;



The dark history of land-grant universities

Roundup
tags: Native Americans



Margaret A. Nash is a historian of education at the University of California, Riverside, whose article "Entangled Pasts: Land-Grant Colleges and American Indian Dispossession" is forthcoming in History of Education Quarterly.

President Trump recently declared November “National American History and Founders Month,” a move that critics have alleged aims to erase Native Americans’ heritage; November has been recognized since 1990 as Native American Heritage Month. This erasure builds on a longer history of failing to recognize harms perpetrated against native peoples.

And while reckoning with this history has created more open debate about sports mascots, state flags and seals, water and land rights, and the celebration of Indigenous Peoples’ Day, this expanded conversation is missing a crucial element: discussion of land-grant colleges and universities.

Land-grant colleges are some of the a country’s most-celebrated public universities, and they include many Big Ten institutions and other flagship state universities. Frequently referred to as “the people’s colleges,” these are great schools that educate students from within states, and from across the nation and around the world, often at a fraction of the cost of private education. The schools support research that helps boost state economies, and they collaborate with state businesses, government and K-12 schools in productive partnerships.

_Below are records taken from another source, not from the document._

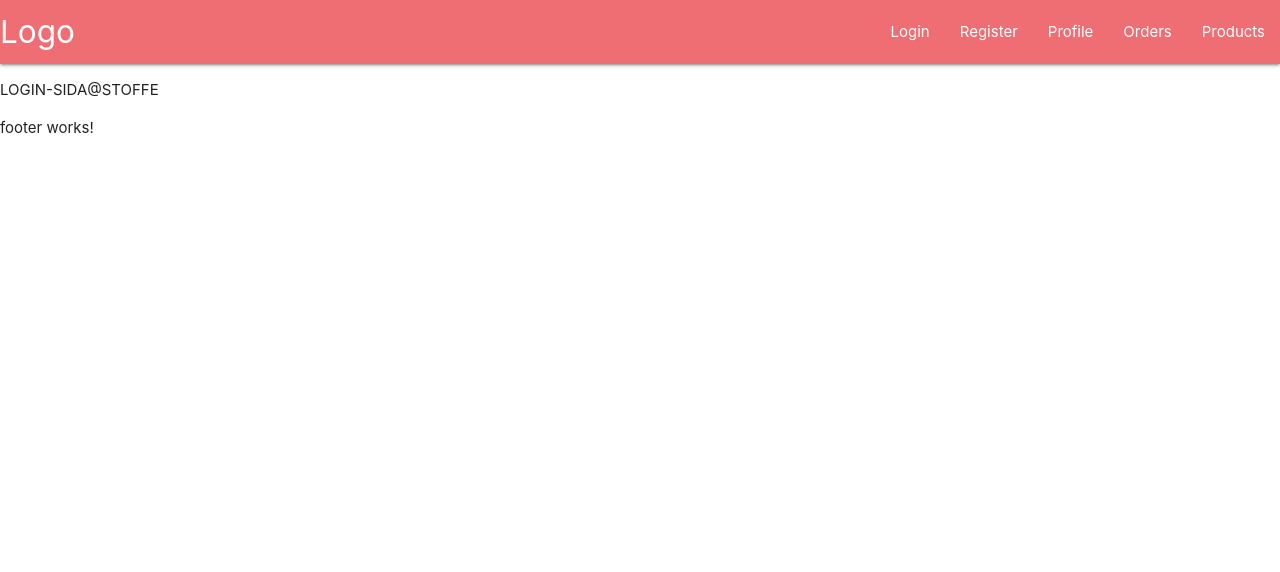
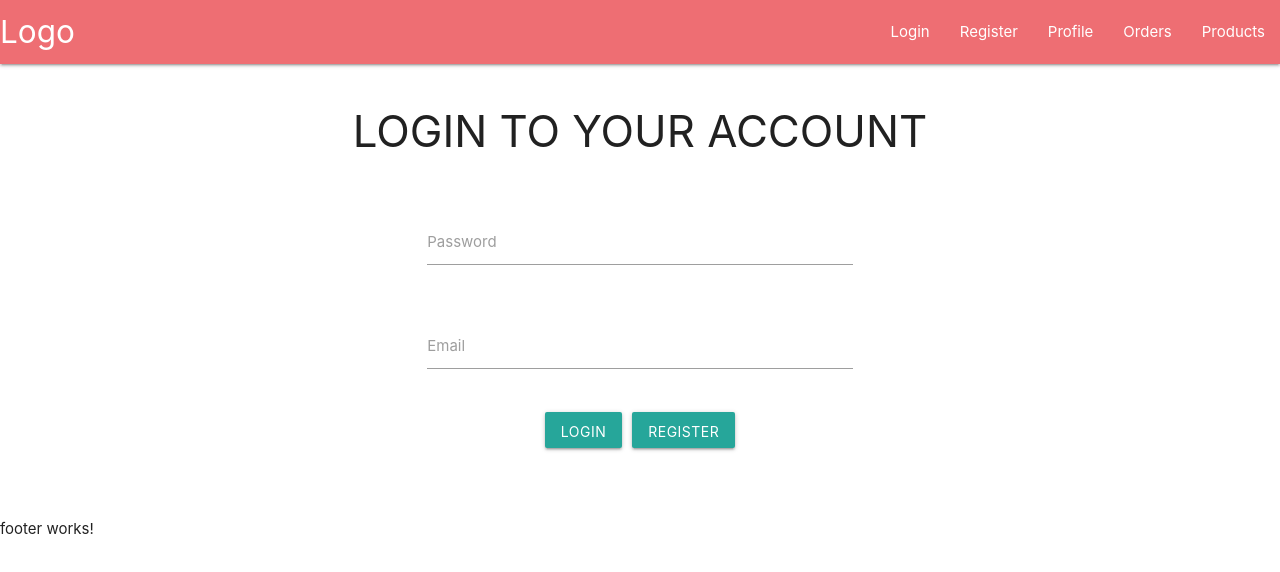
Before and after one commit to MoggeSV/Materializeuppgift, an Angular app: page /login in a window 1280 px wide. Shown: the top 572 px of the page. Built offline with nearby package versions, Linux system fonts and the light colour scheme.

Commit message:
login test update

```diff
--- a/src/app/login/login.component.css
+++ b/src/app/login/login.component.css
@@ -0,0 +1,3 @@
+.mr10 {
+    margin-right: 10px;
+}
--- a/src/app/login/login.component.html
+++ b/src/app/login/login.component.html
@@ -1 +1,31 @@
-<p>LOGIN-SIDA@STOFFE</p>
+<div class="valign-wrapper">
+    <div class="container">
+        <h3 class="center-align section">LOGIN TO YOUR ACCOUNT</h3>
+        <div class="row section">
+            <form class="col s12">
+                <div class="row">
+                    <div class="input-field col s12 m6 offset-m3">
+                        <input id="password" type="password" class="validate">
+                        <label for="password">Password</label>
+                    </div>
+                </div>
+                <div class="row">
+                    <div class="input-field col s12 m6 offset-m3">
+                        <input id="email" type="email" class="validate">
+                        <label for="email">Email</label>
+                    </div>
+                </div>
+                <div class="row">
+                    <div class="col s12 center-align">
+                        <button class="btn waves-effect waves-light mr10" type="submit" name="action">LOGIN
+                            <i class="fal fa-sign-in-alt"></i>
+                        </button>
+                        <a href="register" class="btn waves-effect waves-light" >REGISTER
+                            <i class="fal fa-sign-in-alt"></i>
+                        </a>
+                    </div>
+                </div>
+            </form>
+        </div>
+    </div>
+</div>
--- a/src/app/register/register.component.html
+++ b/src/app/register/register.component.html
@@ -1 +1,34 @@
-<p>register works!</p>
+<div class="container">
+        <div class="row">
+            <form class="col s12">
+                <div class="row">
+                    <div class="input-field col s6">
+                        <input id="first_name" type="text" class="validate">
+                        <label for="first_name">First Name</label>
+                    </div>
+                    <div class="input-field col s6">
+                        <input id="last_name" type="text" class="validate">
+                        <label for="last_name">Last Name</label>
+                    </div>
+                </div>
+                <div class="row">
+                    <div class="input-field col s12">
+                        <input id="address" type="text" class="validate">
+                        <label for="address">Address</label>
+                    </div>
+                </div>
+                <div class="row">
+                    <div class="input-field col s12">
+                        <input id="password" type="password" class="validate">
+                        <label for="password">Password</label>
+                    </div>
+                </div>
+                <div class="row">
+                    <div class="input-field col s12">
+                        <input id="email" type="email" class="validate">
+                        <label for="email">Email</label>
+                    </div>
+                </div>
+            </form>
+        </div>
+    </div>
```
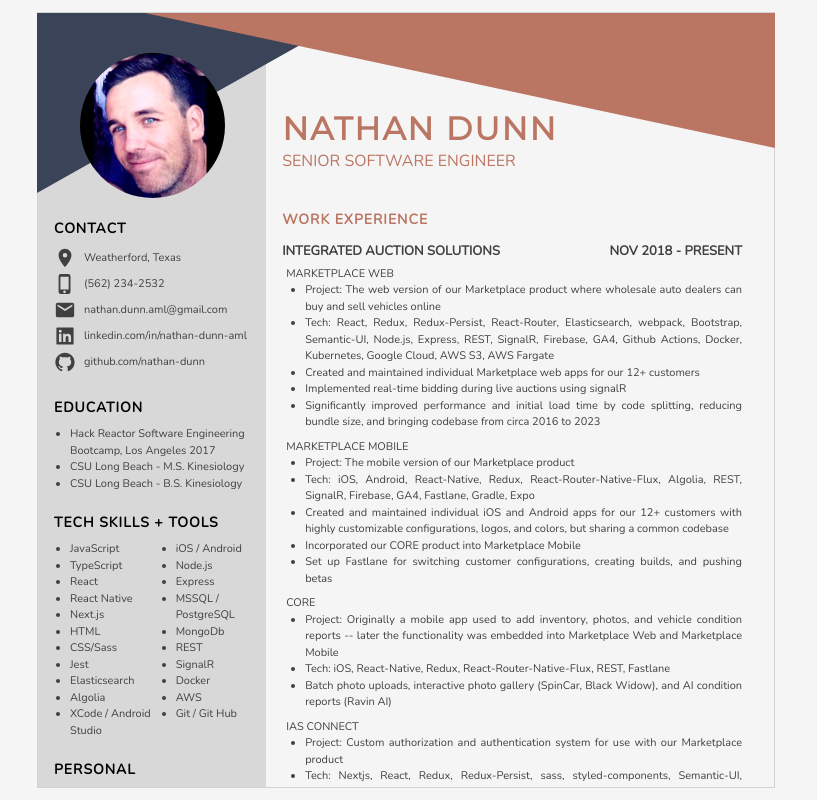
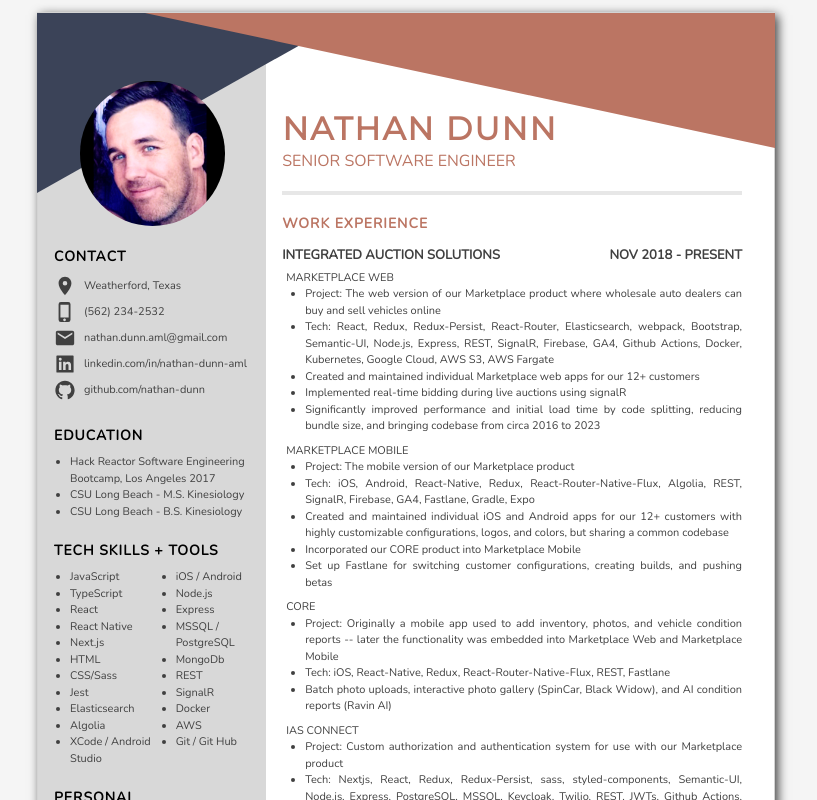
Before and after one commit to nathan-dunn/resume, a React (Create React App) app: page / in a window 1280 px wide. Shown: the top 800 px of the page, without its empty margins (234-1051 px from the left). Built offline with nearby package versions, Linux system fonts and the light colour scheme.

Commit message:
Finally fixes page proportions

```diff
--- a/src/components/Page.tsx
+++ b/src/components/Page.tsx
@@ -62,7 +62,15 @@ export const Page = () => {
   width = '738px';
 
   return !isMobile ? (
-    <Stack ref={windowRef} h="100vh" width="100%" align="center" backgroundColor="#f5f5f5" p={3}>
+    <Stack
+      ref={windowRef}
+      h="100%"
+      width="100%"
+      align="center"
+      backgroundColor="#f5f5f5"
+      p={3}
+      // border="1px dashed orange"
+    >
       <VStack
         ref={pageRef}
         h="100%"
@@ -71,14 +79,17 @@ export const Page = () => {
         spacing={0}
         fontFamily={theme.fonts.secondaryFontFamily}
         color={theme.colors.secondaryFontColor}
+        backgroundColor={theme.colors.dGray}
         borderWidth="1px"
         borderColor="lightgray"
-        // boxShadow={`5px 5px 10px`}
+        p={0}
+        boxShadow={`3px 3px 10px`}
         // border="1px dashed green"
       >
         <Header width={width} />
 
-        <HStack w="100%" h="100%" spacing={0}>
+        {/* LEFT SIDE */}
+        <HStack w="100%" h="100%" spacing={0} minHeight="100%">
           <VStack
             w="31%"
             minW="31%"
@@ -86,7 +97,6 @@ export const Page = () => {
             spacing={5}
             pl={4}
             pr={4}
-            backgroundColor={theme.colors.dGray}
             // border="1px solid red"
           >
             <Photo />
@@ -96,6 +106,7 @@ export const Page = () => {
             <Personal />
           </VStack>
 
+          {/* RIGHT SIDE */}
           <VStack
             w="100%"
             h="100%"
@@ -103,7 +114,7 @@ export const Page = () => {
             spacing={3}
             pl={4}
             pr={8}
-            backgroundColor={theme.colors.transparent}
+            backgroundColor={theme.colors.white}
             // border="1px solid red"
           >
             <Title />
--- a/src/components/Photo.tsx
+++ b/src/components/Photo.tsx
@@ -1,5 +1,5 @@
 import React, { useState } from 'react';
-import { Stack, VStack, HStack, Image } from '@chakra-ui/react';
+import { Stack, VStack, Image } from '@chakra-ui/react';
 import { theme } from '../styles';
 
 const photos = ['profile.png', 'profile_alt.png'];
@@ -9,7 +9,6 @@ export const Photo = () => {
   return (
     <VStack
       w="100%"
-      // px={2}
       align="center"
       justify="flex-end"
       spacing={0}
@@ -34,12 +33,9 @@ export const PhotoMobile = () => {
   return (
     <Stack
       w="33%"
-      // px={2}
       align="flex-end"
       justify="center"
       spacing={0}
-      // h="185px"
-      // minH="185px"
       h="100%"
       // border="1px solid darkblue"
     >
```
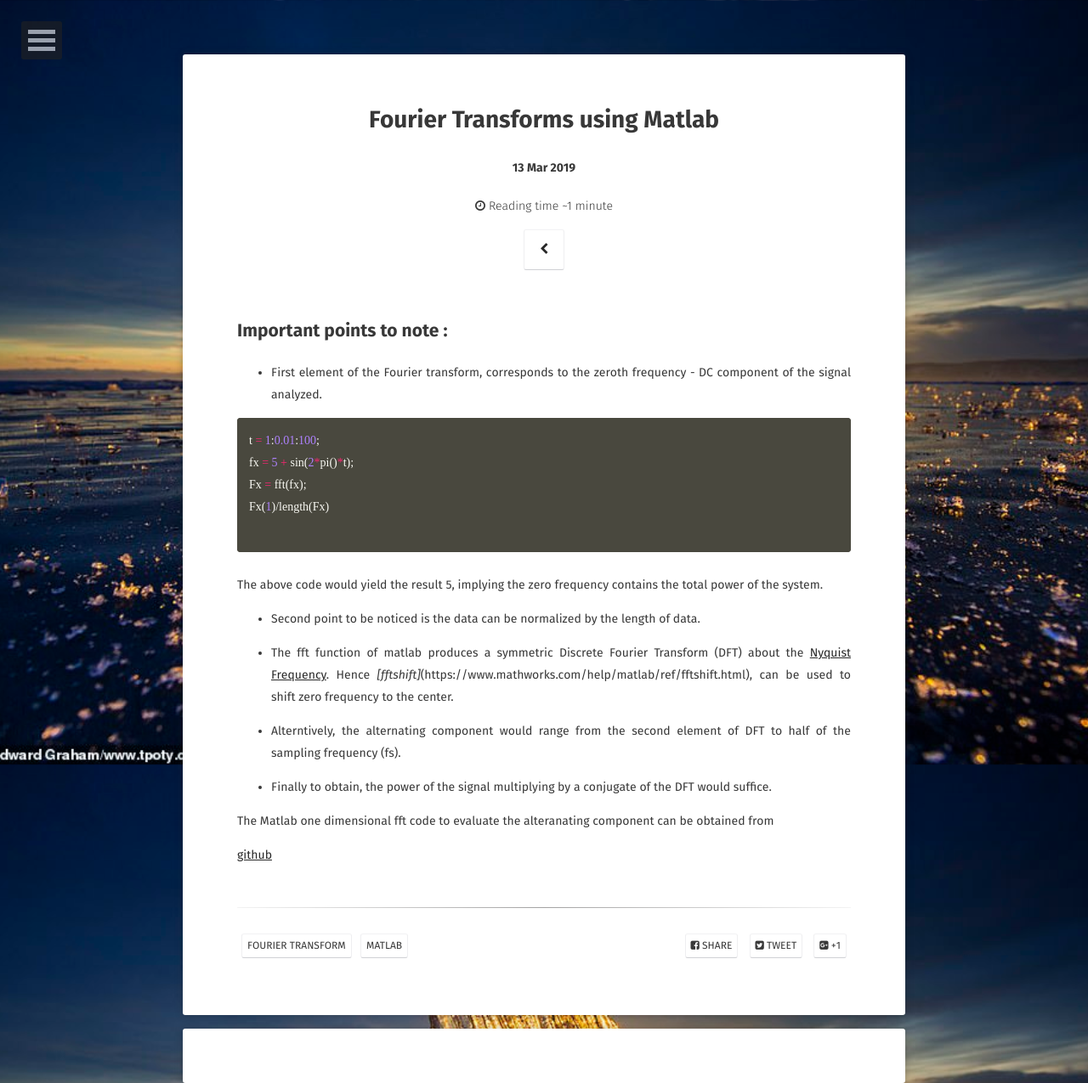
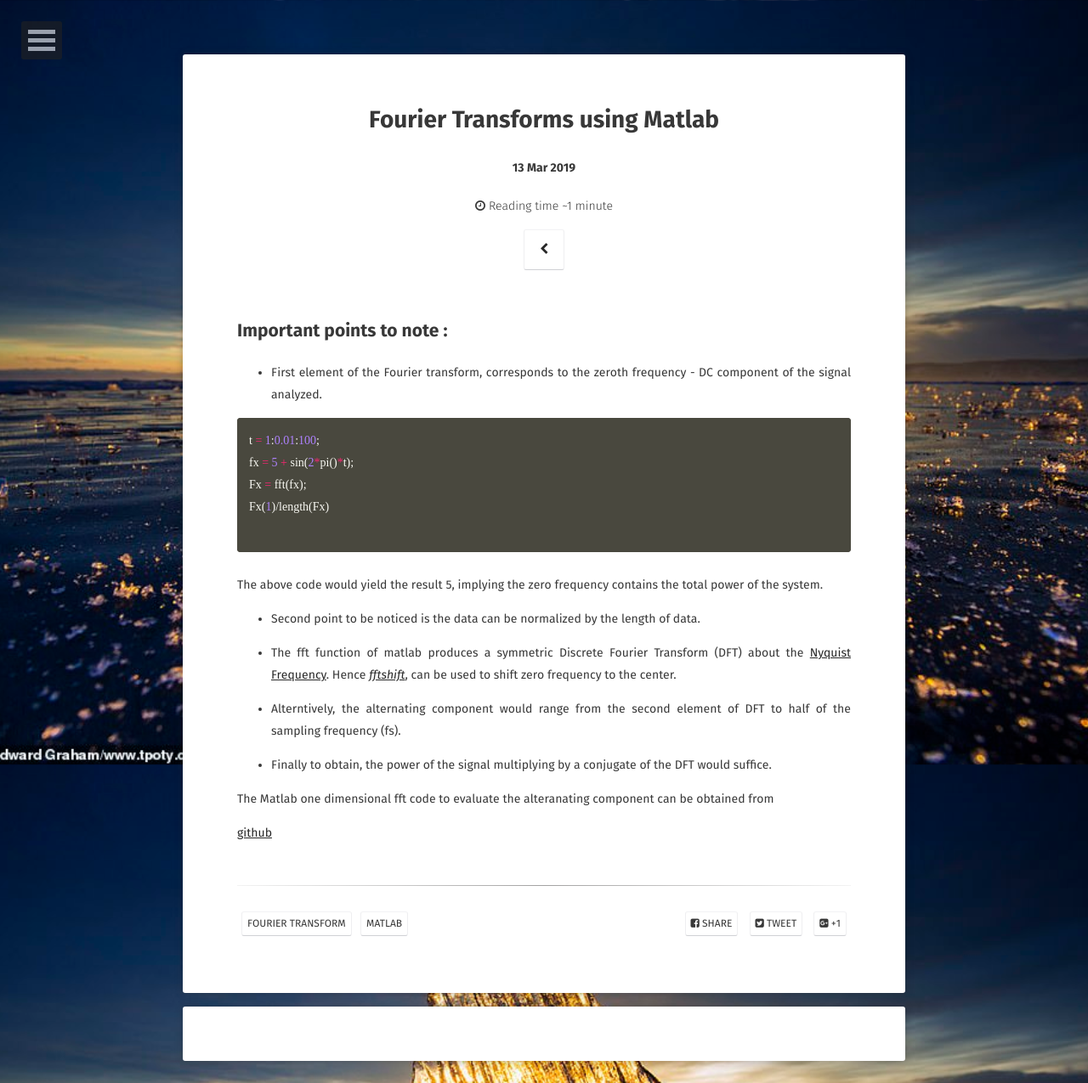
Before and after one commit to naivethoughts/naivethoughts.github.io, a Jekyll site: the page built from _posts/2019-03-13-fourier-transform.md, in a window 1280 px wide. Shown: the whole page at 85% size. Built offline with Jekyll 4.4.1, drawn with Linux system fonts in a browser that asks for light colours; some web fonts are replaced; comment, search, counter and statistics services are not loaded.

Commit message:
Update 2019-03-13-fourier-transform.md

```diff
--- a/_posts/2019-03-13-fourier-transform.md
+++ b/_posts/2019-03-13-fourier-transform.md
@@ -26,7 +26,7 @@
 
 * The fft function of matlab produces a symmetric Discrete Fourier Transform (DFT)
 about the [Nyquist Frequency](https://en.wikipedia.org/wiki/Nyquist_frequency).
-Hence *[fftshift]*(https://www.mathworks.com/help/matlab/ref/fftshift.html), can
+Hence *[fftshift](https://www.mathworks.com/help/matlab/ref/fftshift.html)*, can
 be used to shift zero frequency to the center.
 
 * Alterntively, the alternating component would range from the second element of
```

And they would not exist as land-grant institutions except for the forced removal of American Indians from their lands. As these institutions confront 21st-century challenges in higher education, they also need to grapple with the dispossession of Native Americans in the 19th century that made the colleges’ success possible.

“Land-grant” means that the federal government set aside tracts of unclaimed public land and said that when that land was sold, the profit would go to support new and already existing colleges in each state. The problem was that the U.S. government could only claim land as available for purchase because of earlier decades of warfare with Native Americans that resulted in coerced cessions of land by tribes to the government, and the forced removal of tribes to smaller and smaller reservations.

Read entire article at The Washington Post

comments powered by Disqus